Weeklings: J. D. Salinger’s Privacy, iPad’s Place in the Digital Hierarchy, the Many Faces of Bloomsbury, and Martin Amis’ Death Booths
Posted by: Keir Graff
J. D. Salinger has died. The writer who lived so privately has, in death, once again become the subject of the kind of intense public scrutiny that infuriated him. After the reflections of our own Daniel Kraus, the pieces I enjoyed the most were sort of quirky, personal views: Joanna Smith Rakoff’s memories of working for Salinger’s agent (“Dear Jerry, You Old Bastard,” Slate) and the Valley News piece about “one of the most enjoyable municipal conspiracies ever” — protecting the privacy of Cornish, Vermont’s most famous resident (“J. D. Salinger, Recluse of Cornish, Dies“).
“You very quickly got kind of wrapped up in the joke of it all. They were all so desperate to see if they could talk to the great man,” he said.
In news more of the moment, the release of the unfortunately named iPad (which Ian Chipman is quite excited about) has prompted people to publish articles about e-books almost as fast as it’s possible to read them. The iPad’s effect on the market does seem to provide a welcome check and balance on the seeming dominance of the Kindle, and even emboldened publisher Macmillan to push back with a proposed new pricing model–a move that caused Amazon to remove the “Buy” buttons from Macmillan’s books.
But, amidst all the swirling heat and dust of battle, the most interesting article about the iPad took an entirely different tack. Writing in the New York Observer, Lee Siegel concerned himself not with price points and market share but with the very nature of the beast, explaining “Why the iPad Is Actually a theyPad“:
The keyboard-weak, camera-less iPad simply won’t allow you to easily construct a blog, make a video or comfortably make extensive revisions to your Facebook profile. The new gadget exists solely as an instrument of the new digital hierarchy, which has to create new passive audiences in order to survive, just the way the old hierarchy did.
Siegel is, of course, the guy who pseudonymously defended himself on his own blog, so readers may take his thoughts on Web 2.0 with a large grain of salt. But he provides an important reminder that we need to think big thoughts about the latest, greatest gadgets, even while we’re slavering over their cool new features.
In a similar vein but striking a different note, Adam Penenberg wrote, pre-iPad launch, that the “e-book . . . is, at best, a stopgap measure” (“Forget E-Books: The Future of the Book Is Far More Interesting,” Fast Company):
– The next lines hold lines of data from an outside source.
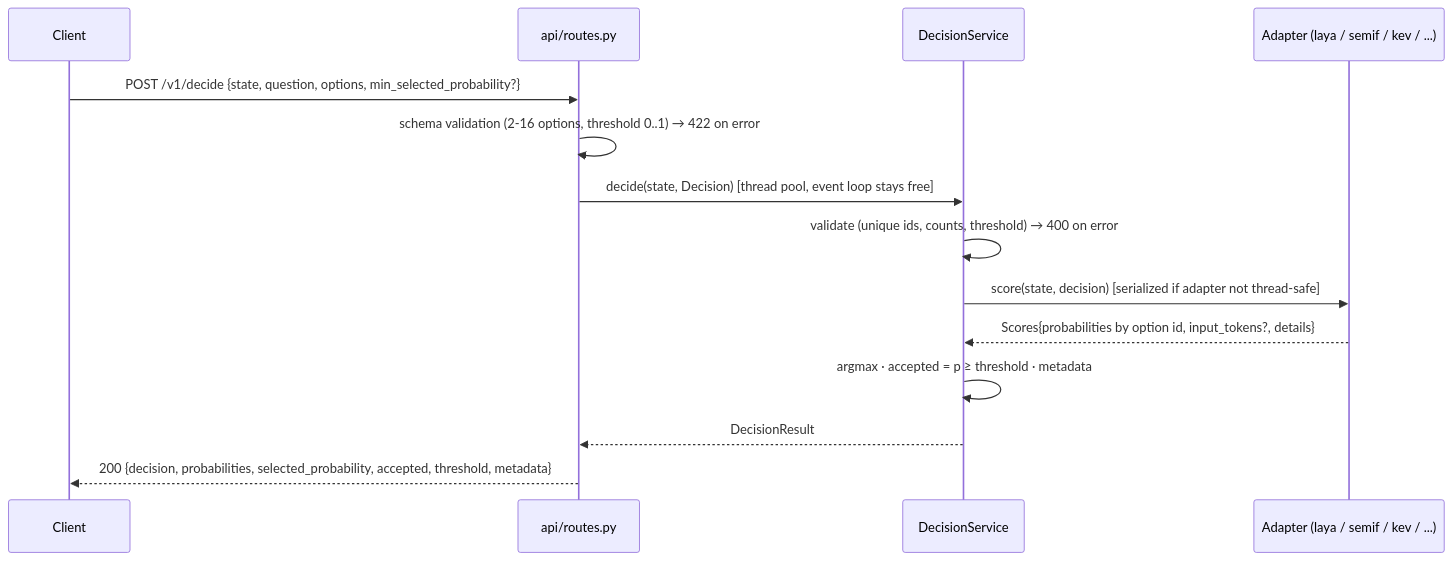
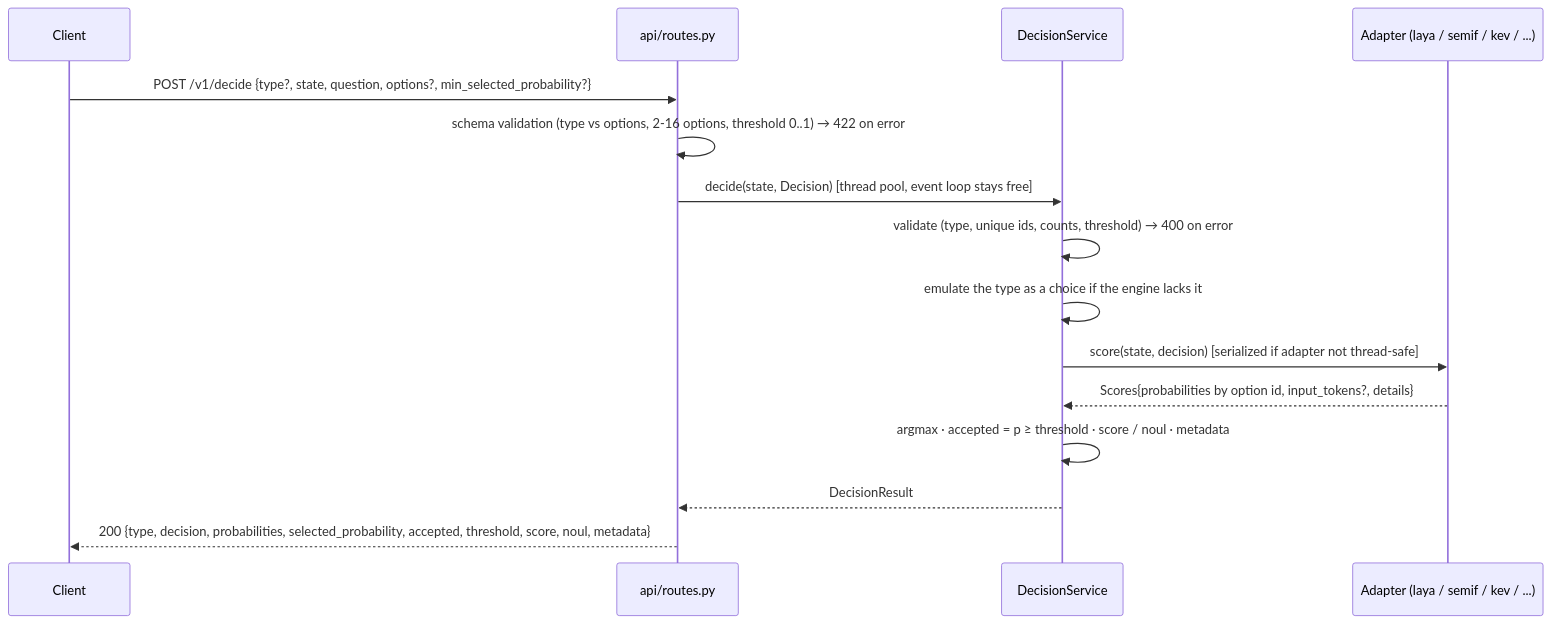
Before and after one commit to GiskardB/jev-agentbridge: the third of 4 diagrams in docs/architecture.md, drawn with Mermaid. The commit also changed other lines of this file and 32 other files, not shown here.

First line of the commit message:
Add JEV question types: choice, noul (yes/no) and score (ordinal)

````diff
--- a/docs/architecture.md
+++ b/docs/architecture.md
@@ -62,17 +82,18 @@
 ```mermaid
 sequenceDiagram
     participant C as Client
     participant A as api/routes.py
     participant S as DecisionService
     participant P as Adapter (laya / semif / kev / ...)
 
-    C->>A: POST /v1/decide {state, question, options, min_selected_probability?}
-    A->>A: schema validation (2-16 options, threshold 0..1) → 422 on error
+    C->>A: POST /v1/decide {type?, state, question, options?, min_selected_probability?}
+    A->>A: schema validation (type vs options, 2-16 options, threshold 0..1) → 422 on error
     A->>S: decide(state, Decision)  [thread pool, event loop stays free]
-    S->>S: validate (unique ids, counts, threshold) → 400 on error
+    S->>S: validate (type, unique ids, counts, threshold) → 400 on error
+    S->>S: emulate the type as a choice if the engine lacks it
     S->>P: score(state, decision)  [serialized if adapter not thread-safe]
     P-->>S: Scores{probabilities by option id, input_tokens?, details}
-    S->>S: argmax · accepted = p ≥ threshold · metadata
+    S->>S: argmax · accepted = p ≥ threshold · score / noul · metadata
     S-->>A: DecisionResult
-    A-->>C: 200 {decision, probabilities, selected_probability, accepted, threshold, metadata}
+    A-->>C: 200 {type, decision, probabilities, selected_probability, accepted, threshold, score, noul, metadata}
 ```
````
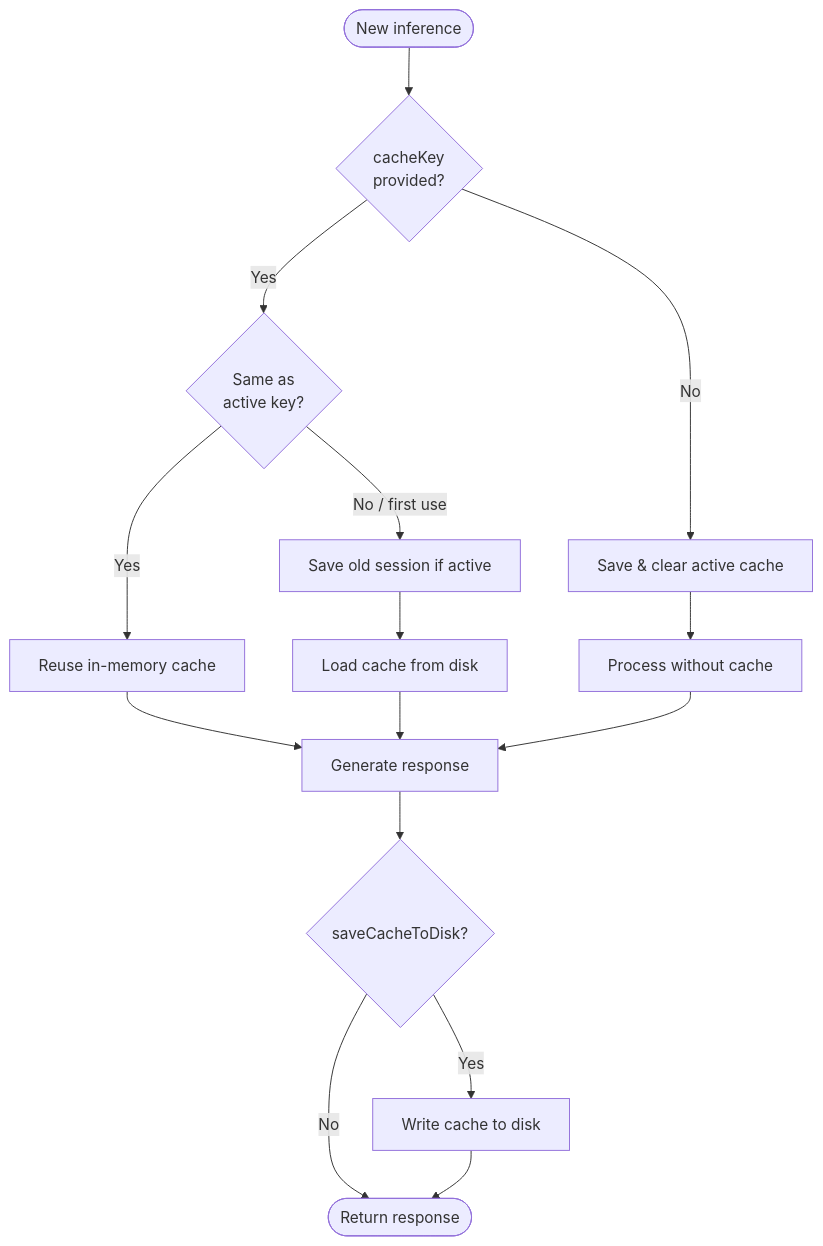
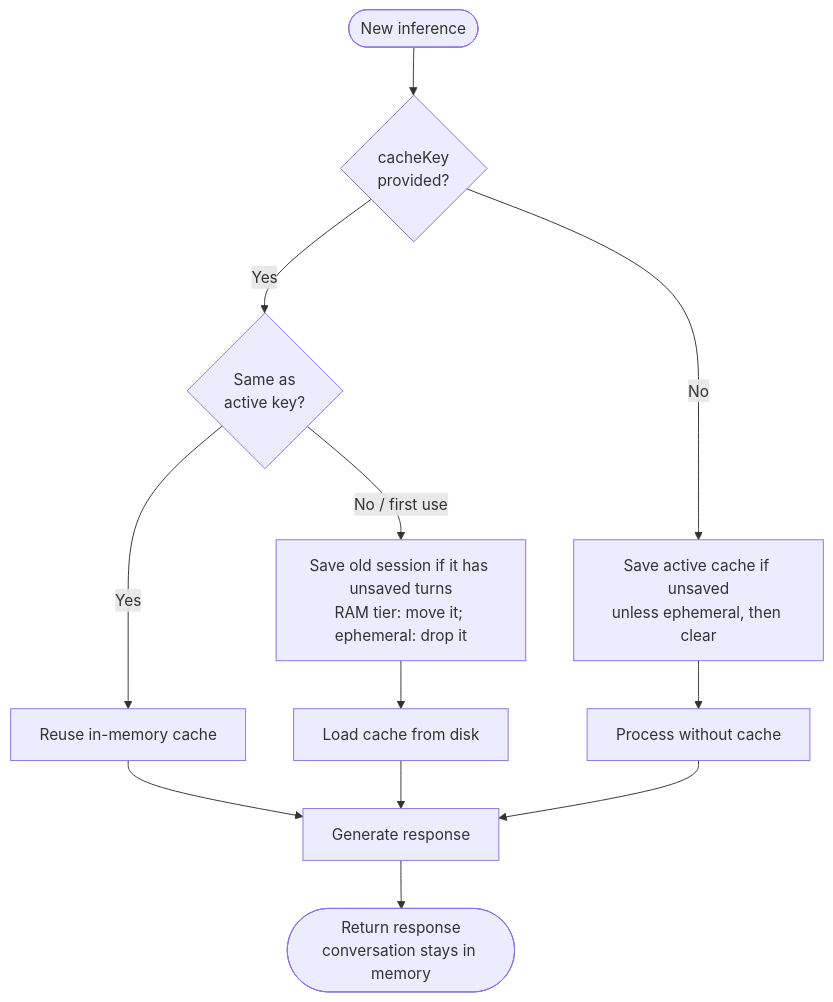
The sixth of 6 diagrams in packages/llm-llamacpp/docs/data-flows-detailed.md (tetherto/qvac), drawn with Mermaid before and after one commit. The commit also changed other lines of this file and 6 other files, not shown here.

Commit message:
docs(llm-llamacpp): document saveCache(), ephemeral and the unload flush

````diff
--- a/packages/llm-llamacpp/docs/data-flows-detailed.md
+++ b/packages/llm-llamacpp/docs/data-flows-detailed.md
@@ -456,17 +456,14 @@
 ```mermaid
 flowchart TD
     Start([New inference]) --> CheckKey{cacheKey<br/>provided?}
-    CheckKey -->|No| ClearRAM[Save & clear active cache]
+    CheckKey -->|No| ClearRAM[Save active cache if unsaved<br/>unless ephemeral, then clear]
     ClearRAM --> NormalInference[Process without cache]
     CheckKey -->|Yes| SameKey{Same as<br/>active key?}
     SameKey -->|Yes| Reuse[Reuse in-memory cache]
-    SameKey -->|No / first use| SaveOld[Save old session if active]
+    SameKey -->|No / first use| SaveOld[Save old session if it has unsaved turns<br/>RAM tier: move it; ephemeral: drop it]
     SaveOld --> LoadNew[Load cache from disk]
     Reuse --> Generate[Generate response]
     LoadNew --> Generate
     NormalInference --> Generate
-    Generate --> CheckSave{saveCacheToDisk?}
-    CheckSave -->|Yes| WriteDisk[Write cache to disk]
-    CheckSave -->|No| End([Return response])
-    WriteDisk --> End
+    Generate --> End([Return response<br/>conversation stays in memory])
 ```
````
A visionary author could push the boundaries and re-imagine these books in wholly new ways. A novelist could create whole new realities, a pastiche of video and audio and words and images that could rain down on the user, offering metaphors for artistic expressions. Or they could warp into videogame-like worlds where readers become characters and through the expression of their own free will alter the story to fit. They could come with music soundtracks or be directed or produced by renowned documentarians. They could be collaborations or one-woman projects.
Visionary, perhaps, but also requiring a complete redefinition of the phrase ”writing a novel.”
And it’s been awhile since we had a good publisher screwup: Bloomsbury USA faced ire for putting a white girl on the cover of Jaclyn Dolamore’s Magic Under Glass, which has a dark-skinned heroine. (“Bloomsbury USA faces another race row over book cover,” by Alison Flood, Guardian). An honest mistake? Well, they did the same thing last year on Justine Larbalestier’s Liar. Those who cannot remember the mistakes of the past et cetera et cetera et cetera.
But author feuds are ever so much more fun! Fightin’ Martin Amis has proved that bold words sell newspapers, at least in Britain (“Martin Amis in new row over ‘euthanasia booths’,” by Caroline Davies, Guardian).
Now 60, Amis has picked a fight with the grey power of Britain’s ageing population, calling for euthanasia “booths” on street corners where they can terminate their lives with “a martini and a medal”.
Came one response:
“What are these death booths? Are they going to be a kind of superloo where you put in a couple of quid and get a lethal cocktail?”
Came another: Joan Brady, calling Amis an “aging provocateur” and quoting Shirley Maclaine, writes:
“You think it’s not going to happen to you,” she said, shaking her finger at the grinning younger man in the chair opposite her. “You just wait. It is going to happen.”
But, to be fair, Amis, who is a granddad, isn’t whistling in the dark. He had already said, “Well, I’m not a million miles away from that myself.”